Remember, to make reform work we have to have an individual mandate. And everything I see says that there will be a major backlash against the idea of forcing people to buy insurance from the existing companies. That backlash was part of what got Obama the nomination! Having the public option offers a defense against that backlash.
Krugman continues with one reason this is a problem. I have another, if you'll jump with us.
Here's whatKrugman says next:
What worries me is not so much that the backlash would stop reform from passing, as that it would store up trouble for the not-too-distant future. Imagine that reform passes, but that premiums shoot up (or even keep rising at the rates of the past decade.) Then you could all too easily have many people blaming Obama et al for forcing them into this increasingly unaffordable system. A trigger might fix this — but the funny thing about such triggers is that they almost never get pulled.
That's one major problem, but it seems to me there's another more immediate one: the sense of fundamental fairness. Because an individual mandate without a public option makes this bill pretty much what the Rabid Right opposition says it is: government intrusion.
Already the cost of an individual mandate has hit the wires. I don't know if thisAP story will hold up, but supposedly the Baucus plan calls for fines up to $3800.
It looks to me that without the public option this is the first time the federal government would force citizens to pay out money to a profit-making private enterprise, or even the supposed nonprofits like Blue Cross that spend millions on lobbying and executive bonuses.
The state mandates requiring that vehicle owners buy car insurance is supposed to be the model, but it doesn't quite work. Because you can choose not to own a vehicle, or drive one. And people without much money can and do make that choice.
The idea of setting a percentage of your income that you must use to buy insurance from companies with a record of lies, flimflam, excessive compensation, using premiums to lobby against regulation and deny care--that is not reform I can believe in.
Let me put my personal cards on the table. I am one of the nearly fifty million Americans without health insurance. I haven't seen a doctor in nearly ten years. But this aspect of health reform is unlikely to affect me personally--by the time it all goes into effect, I'll be eligible for Medicare.
But even so, it really bothers me. The worst possible reform plan to me would be an immediate individual mandate, and a lot of promises and hope that health insurers will do what they're supposed to do. It's a health insurance monopoly enrichment act.
If I were among those covered by non-Medicare health reform, I would most likely choose the public option, just on principle. Some people don't trust the government. I don't trust the corporations. I think the weight of evidence is on my side.

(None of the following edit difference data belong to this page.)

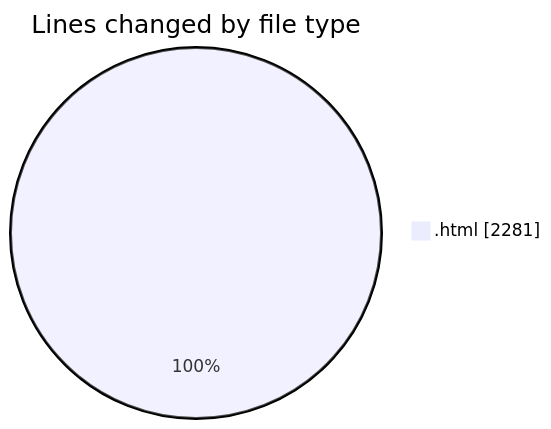
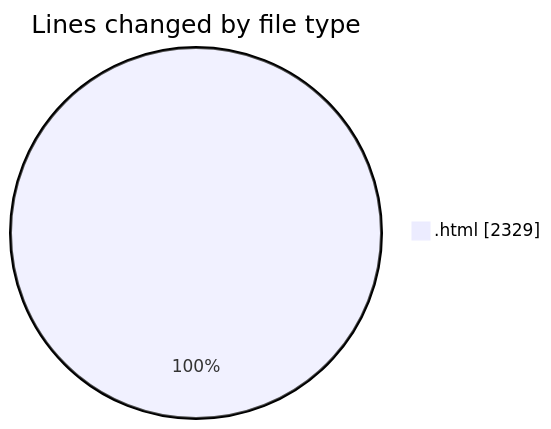
One commit to Ritupan-Deka/code-tracking changed the first of 2 diagrams in 2025-06-17/projects/README.md. Above: the diagram before and after it, drawn with Mermaid. The commit also changed other lines of this file and 1 other file, not shown here.

````diff
--- a/2025-06-17/projects/README.md
+++ b/2025-06-17/projects/README.md
@@ -21,5 +21,5 @@
 ```mermaid
 pie showData
 title Lines changed by file type
-".html" : 2281
+".html" : 2329
 ```
````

In the end, I don't think President Obama is going to let this happen. But this particular issue of mandate vs. public option and its ramifications needs to be addressed.